"We felt the impact...due to domestic and regional unrest, lower than expected raw tomato and chilli harvest coupled with some operational and organisational issues," the Abu Dhabi-listed firm said in a filing to the capital's bourse yesterday.
"We are currently in the midst of restructuring and streamlining the operation and developing a plan at turning around the business in the short to mid-term."
Agthia set up a manufacturing facility for tomato and chilli concentrate in 2009, when it made its first entry into the Egyptian food market. The tomatoes are sourced from farms located about 75km north-west of Cairo, near the company's main office.
Profits from across the group surged 54 per cent in the third quarter after the company successfully managed to cut costs.
Net income rose to Dh92 million (US$25m) in the quarter.
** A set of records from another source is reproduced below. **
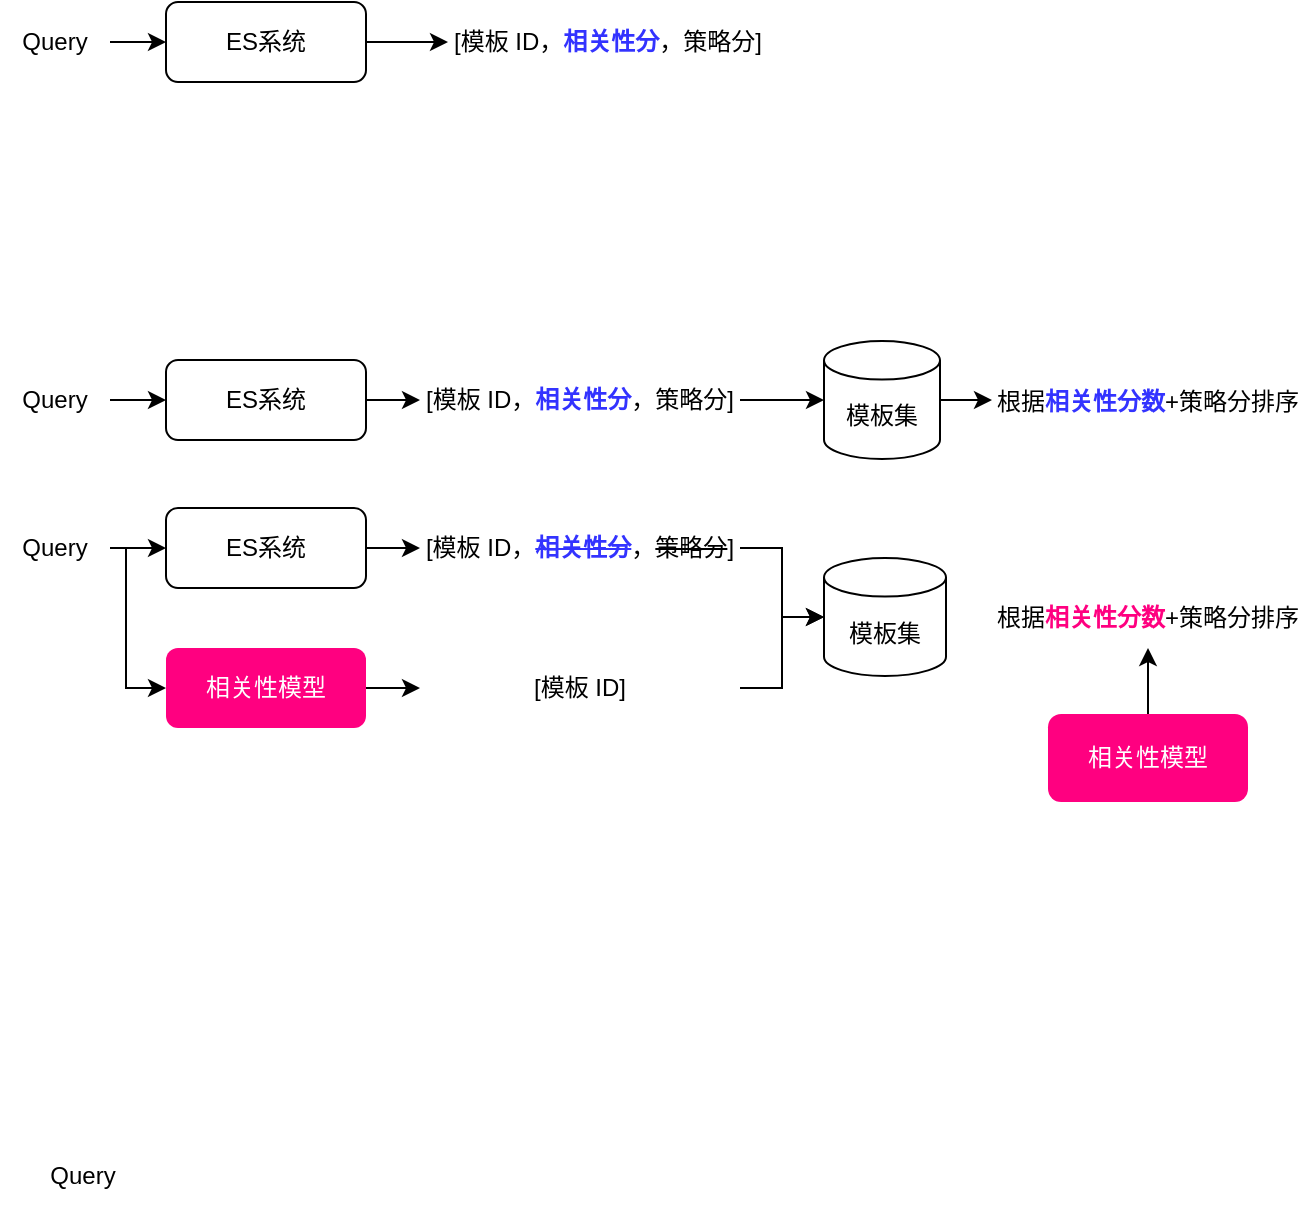
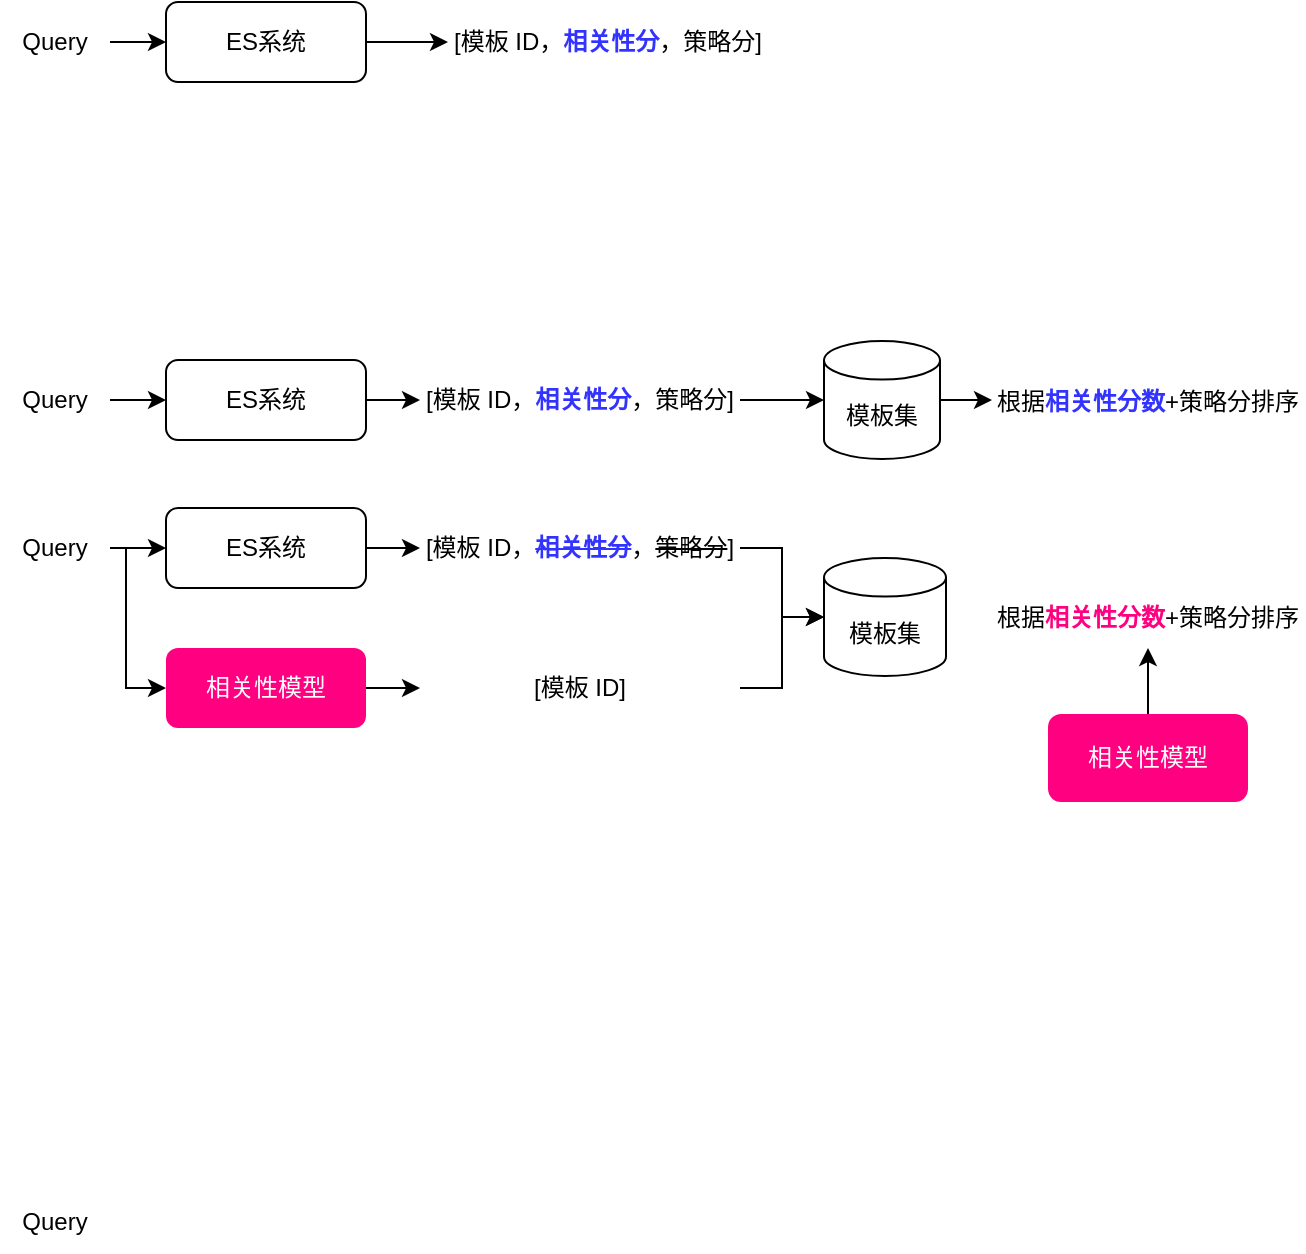
<mxfile host="app.diagrams.net" agent="Mozilla/5.0 (Macintosh; Intel Mac OS X 10_15_7) AppleWebKit/537.36 (KHTML, like Gecko) Chrome/144.0.0.0 Safari/537.36">
  <diagram name="第 1 页" id="uyMwIPwE8jGqM493bscI">
    <mxGraphModel dx="1222" dy="706" grid="0" gridSize="10" guides="1" tooltips="1" connect="1" arrows="1" fold="1" page="0" pageScale="1" pageWidth="827" pageHeight="1169" math="0" shadow="0">
      <root>
        <mxCell id="0" />
        <mxCell id="1" parent="0" />
        <mxCell id="O6CiZJdHcVNpomKDh7BP-5" edge="1" parent="1" source="O6CiZJdHcVNpomKDh7BP-1" style="edgeStyle=orthogonalEdgeStyle;rounded=0;orthogonalLoop=1;jettySize=auto;html=1;" target="O6CiZJdHcVNpomKDh7BP-4" value="">
          <mxGeometry relative="1" as="geometry" />
        </mxCell>
        <mxCell id="O6CiZJdHcVNpomKDh7BP-1" parent="1" style="rounded=1;whiteSpace=wrap;html=1;" value="ES系统" vertex="1">
          <mxGeometry height="40" width="100" x="239" y="200" as="geometry" />
        </mxCell>
        <mxCell id="O6CiZJdHcVNpomKDh7BP-3" edge="1" parent="1" source="O6CiZJdHcVNpomKDh7BP-2" style="edgeStyle=orthogonalEdgeStyle;rounded=0;orthogonalLoop=1;jettySize=auto;html=1;" target="O6CiZJdHcVNpomKDh7BP-1" value="">
          <mxGeometry relative="1" as="geometry" />
        </mxCell>
        <mxCell id="O6CiZJdHcVNpomKDh7BP-2" parent="1" style="text;html=1;whiteSpace=wrap;strokeColor=none;fillColor=none;align=center;verticalAlign=middle;rounded=0;" value="Query" vertex="1">
          <mxGeometry height="30" width="55" x="156" y="205" as="geometry" />
        </mxCell>
        <mxCell id="O6CiZJdHcVNpomKDh7BP-4" parent="1" style="text;html=1;whiteSpace=wrap;strokeColor=none;fillColor=none;align=center;verticalAlign=middle;rounded=0;" value="[模板 ID，&lt;font style=&quot;color: rgb(51, 51, 255);&quot;&gt;&lt;b&gt;相关性分&lt;/b&gt;&lt;/font&gt;，策略分]" vertex="1">
          <mxGeometry height="30" width="160" x="380" y="205" as="geometry" />
        </mxCell>
        <mxCell id="O6CiZJdHcVNpomKDh7BP-6" edge="1" parent="1" source="O6CiZJdHcVNpomKDh7BP-7" style="edgeStyle=orthogonalEdgeStyle;rounded=0;orthogonalLoop=1;jettySize=auto;html=1;" target="O6CiZJdHcVNpomKDh7BP-10" value="">
          <mxGeometry relative="1" as="geometry" />
        </mxCell>
        <mxCell id="O6CiZJdHcVNpomKDh7BP-7" parent="1" style="rounded=1;whiteSpace=wrap;html=1;" value="ES系统" vertex="1">
          <mxGeometry height="40" width="100" x="239" y="379" as="geometry" />
        </mxCell>
        <mxCell id="O6CiZJdHcVNpomKDh7BP-8" edge="1" parent="1" source="O6CiZJdHcVNpomKDh7BP-9" style="edgeStyle=orthogonalEdgeStyle;rounded=0;orthogonalLoop=1;jettySize=auto;html=1;" target="O6CiZJdHcVNpomKDh7BP-7" value="">
          <mxGeometry relative="1" as="geometry" />
        </mxCell>
        <mxCell id="O6CiZJdHcVNpomKDh7BP-9" parent="1" style="text;html=1;whiteSpace=wrap;strokeColor=none;fillColor=none;align=center;verticalAlign=middle;rounded=0;" value="Query" vertex="1">
          <mxGeometry height="30" width="55" x="156" y="384" as="geometry" />
        </mxCell>
        <mxCell id="O6CiZJdHcVNpomKDh7BP-28" edge="1" parent="1" source="O6CiZJdHcVNpomKDh7BP-10" style="edgeStyle=orthogonalEdgeStyle;rounded=0;orthogonalLoop=1;jettySize=auto;html=1;exitX=1;exitY=0.5;exitDx=0;exitDy=0;" target="O6CiZJdHcVNpomKDh7BP-27">
          <mxGeometry relative="1" as="geometry" />
        </mxCell>
        <mxCell id="O6CiZJdHcVNpomKDh7BP-10" parent="1" style="text;html=1;whiteSpace=wrap;strokeColor=none;fillColor=none;align=center;verticalAlign=middle;rounded=0;" value="[模板 ID，&lt;font style=&quot;color: rgb(51, 51, 255);&quot;&gt;&lt;b&gt;相关性分&lt;/b&gt;&lt;/font&gt;，策略分]" vertex="1">
          <mxGeometry height="30" width="160" x="366" y="384" as="geometry" />
        </mxCell>
        <mxCell id="O6CiZJdHcVNpomKDh7BP-14" edge="1" parent="1" source="O6CiZJdHcVNpomKDh7BP-11" style="edgeStyle=orthogonalEdgeStyle;rounded=0;orthogonalLoop=1;jettySize=auto;html=1;" target="O6CiZJdHcVNpomKDh7BP-12" value="">
          <mxGeometry relative="1" as="geometry" />
        </mxCell>
        <mxCell id="O6CiZJdHcVNpomKDh7BP-15" edge="1" parent="1" source="O6CiZJdHcVNpomKDh7BP-11" style="edgeStyle=orthogonalEdgeStyle;rounded=0;orthogonalLoop=1;jettySize=auto;html=1;exitX=1;exitY=0.5;exitDx=0;exitDy=0;entryX=0;entryY=0.5;entryDx=0;entryDy=0;" target="O6CiZJdHcVNpomKDh7BP-18">
          <mxGeometry relative="1" as="geometry">
            <Array as="points">
              <mxPoint x="219" y="473" />
              <mxPoint x="219" y="543" />
              <mxPoint x="239" y="543" />
            </Array>
            <mxPoint x="239" y="543" as="targetPoint" />
          </mxGeometry>
        </mxCell>
        <mxCell id="O6CiZJdHcVNpomKDh7BP-11" parent="1" style="text;html=1;whiteSpace=wrap;strokeColor=none;fillColor=none;align=center;verticalAlign=middle;rounded=0;" value="Query" vertex="1">
          <mxGeometry height="30" width="55" x="156" y="458" as="geometry" />
        </mxCell>
        <mxCell id="O6CiZJdHcVNpomKDh7BP-17" edge="1" parent="1" source="O6CiZJdHcVNpomKDh7BP-12" style="edgeStyle=orthogonalEdgeStyle;rounded=0;orthogonalLoop=1;jettySize=auto;html=1;exitX=1;exitY=0.5;exitDx=0;exitDy=0;entryX=0;entryY=0.5;entryDx=0;entryDy=0;" target="O6CiZJdHcVNpomKDh7BP-16">
          <mxGeometry relative="1" as="geometry" />
        </mxCell>
        <mxCell id="O6CiZJdHcVNpomKDh7BP-12" parent="1" style="rounded=1;whiteSpace=wrap;html=1;" value="ES系统" vertex="1">
          <mxGeometry height="40" width="100" x="239" y="453" as="geometry" />
        </mxCell>
        <mxCell id="O6CiZJdHcVNpomKDh7BP-24" edge="1" parent="1" source="O6CiZJdHcVNpomKDh7BP-16" style="edgeStyle=orthogonalEdgeStyle;rounded=0;orthogonalLoop=1;jettySize=auto;html=1;exitX=1;exitY=0.5;exitDx=0;exitDy=0;" target="O6CiZJdHcVNpomKDh7BP-23">
          <mxGeometry relative="1" as="geometry" />
        </mxCell>
        <mxCell id="O6CiZJdHcVNpomKDh7BP-16" parent="1" style="text;html=1;whiteSpace=wrap;strokeColor=none;fillColor=none;align=center;verticalAlign=middle;rounded=0;" value="[模板 ID，&lt;font style=&quot;color: rgb(51, 51, 255);&quot;&gt;&lt;b&gt;&lt;strike&gt;相关性分&lt;/strike&gt;&lt;/b&gt;&lt;/font&gt;，&lt;strike&gt;策略分&lt;/strike&gt;]" vertex="1">
          <mxGeometry height="30" width="160" x="366" y="458" as="geometry" />
        </mxCell>
        <mxCell id="O6CiZJdHcVNpomKDh7BP-20" edge="1" parent="1" source="O6CiZJdHcVNpomKDh7BP-18" style="edgeStyle=orthogonalEdgeStyle;rounded=0;orthogonalLoop=1;jettySize=auto;html=1;" target="O6CiZJdHcVNpomKDh7BP-19">
          <mxGeometry relative="1" as="geometry" />
        </mxCell>
        <mxCell id="O6CiZJdHcVNpomKDh7BP-18" parent="1" style="rounded=1;whiteSpace=wrap;html=1;strokeColor=none;fontColor=#FFFFFF;fillColor=#FF0080;" value="相关性模型" vertex="1">
          <mxGeometry height="40" width="100" x="239" y="523" as="geometry" />
        </mxCell>
        <mxCell id="O6CiZJdHcVNpomKDh7BP-19" parent="1" style="text;html=1;whiteSpace=wrap;strokeColor=none;fillColor=none;align=center;verticalAlign=middle;rounded=0;" value="[模板 ID]" vertex="1">
          <mxGeometry height="30" width="160" x="366" y="528" as="geometry" />
        </mxCell>
        <mxCell id="O6CiZJdHcVNpomKDh7BP-32" edge="1" parent="1" source="O6CiZJdHcVNpomKDh7BP-21" style="edgeStyle=orthogonalEdgeStyle;rounded=0;orthogonalLoop=1;jettySize=auto;html=1;entryX=0.5;entryY=1;entryDx=0;entryDy=0;" target="O6CiZJdHcVNpomKDh7BP-31">
          <mxGeometry relative="1" as="geometry" />
        </mxCell>
        <mxCell id="O6CiZJdHcVNpomKDh7BP-21" parent="1" style="rounded=1;whiteSpace=wrap;html=1;fillColor=#FF0080;strokeColor=none;fontColor=#FFFFFF;" value="相关性模型" vertex="1">
          <mxGeometry height="44" width="100" x="680" y="556" as="geometry" />
        </mxCell>
        <mxCell id="O6CiZJdHcVNpomKDh7BP-23" parent="1" style="shape=cylinder3;whiteSpace=wrap;html=1;boundedLbl=1;backgroundOutline=1;size=9.647058823529392;" value="模板集" vertex="1">
          <mxGeometry height="59" width="61" x="568" y="478" as="geometry" />
        </mxCell>
        <mxCell id="O6CiZJdHcVNpomKDh7BP-26" edge="1" parent="1" source="O6CiZJdHcVNpomKDh7BP-19" style="edgeStyle=orthogonalEdgeStyle;rounded=0;orthogonalLoop=1;jettySize=auto;html=1;exitX=1;exitY=0.5;exitDx=0;exitDy=0;entryX=0;entryY=0.5;entryDx=0;entryDy=0;entryPerimeter=0;" target="O6CiZJdHcVNpomKDh7BP-23">
          <mxGeometry relative="1" as="geometry" />
        </mxCell>
        <mxCell id="O6CiZJdHcVNpomKDh7BP-30" edge="1" parent="1" source="O6CiZJdHcVNpomKDh7BP-27" style="edgeStyle=orthogonalEdgeStyle;rounded=0;orthogonalLoop=1;jettySize=auto;html=1;exitX=1;exitY=0.5;exitDx=0;exitDy=0;exitPerimeter=0;entryX=0;entryY=0.5;entryDx=0;entryDy=0;" target="O6CiZJdHcVNpomKDh7BP-29">
          <mxGeometry relative="1" as="geometry" />
        </mxCell>
        <mxCell id="O6CiZJdHcVNpomKDh7BP-27" parent="1" style="shape=cylinder3;whiteSpace=wrap;html=1;boundedLbl=1;backgroundOutline=1;size=9.647058823529392;" value="模板集" vertex="1">
          <mxGeometry height="59" width="58" x="568" y="369.5" as="geometry" />
        </mxCell>
        <mxCell id="O6CiZJdHcVNpomKDh7BP-29" parent="1" style="text;html=1;whiteSpace=wrap;strokeColor=none;fillColor=none;align=center;verticalAlign=middle;rounded=0;" value="根据&lt;font style=&quot;color: rgb(51, 51, 255);&quot;&gt;&lt;b&gt;相关性分数&lt;/b&gt;&lt;/font&gt;+策略分排序" vertex="1">
          <mxGeometry height="31" width="156" x="652" y="384" as="geometry" />
        </mxCell>
        <mxCell id="O6CiZJdHcVNpomKDh7BP-31" parent="1" style="text;html=1;whiteSpace=wrap;strokeColor=none;fillColor=none;align=center;verticalAlign=middle;rounded=0;" value="根据&lt;font style=&quot;color: rgb(255, 0, 128);&quot;&gt;&lt;b&gt;相关性分数&lt;/b&gt;&lt;/font&gt;+策略分排序" vertex="1">
          <mxGeometry height="31" width="156" x="652" y="492" as="geometry" />
        </mxCell>
        <mxCell id="GK8AZQt4zVpxBLM8WsAE-1" parent="1" style="text;html=1;whiteSpace=wrap;strokeColor=none;fillColor=none;align=center;verticalAlign=middle;rounded=0;" value="Query" vertex="1">
-           <mxGeometry height="30" width="55" x="170" y="772" as="geometry" />
+           <mxGeometry height="30" width="55" x="156" y="795" as="geometry" />
        </mxCell>
      </root>
    </mxGraphModel>
  </diagram>
</mxfile>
Agthia did not provide figures for last year.
Profit growth was driven by higher margins "resulting particularly from competitive procurement in grains, cost-saving initiatives, production capacity increases of flour and feed mills, displacing outsourcing and price increases", said Agthia.
Agthia is an important player in Abu Dhabi's food security strategy and is 51 per cent owned by the Government through the conglomerate Senaat.
It is split into three divisions: consumer, agriculture and Egypt.
The consumer business includes the production and distribution of Al Ain bottled water, frozen vegetable products, Isklar water, Chiquita juices and Yoplait dairy products.
Yoplait claims to be the second-largest brand in terms of sales in the fresh dairy product category worldwide and the biggest in the United States and Australia.
Agthia said it incurred losses of Dh21m in its consumer food segment, "mainly dairy and Egypt".
The company said it remained "optimistic" and expected another year of good business performance.
"Although the commodity market volatility and regional unrest are certainly challenging, we are progressing on our long-term strategy."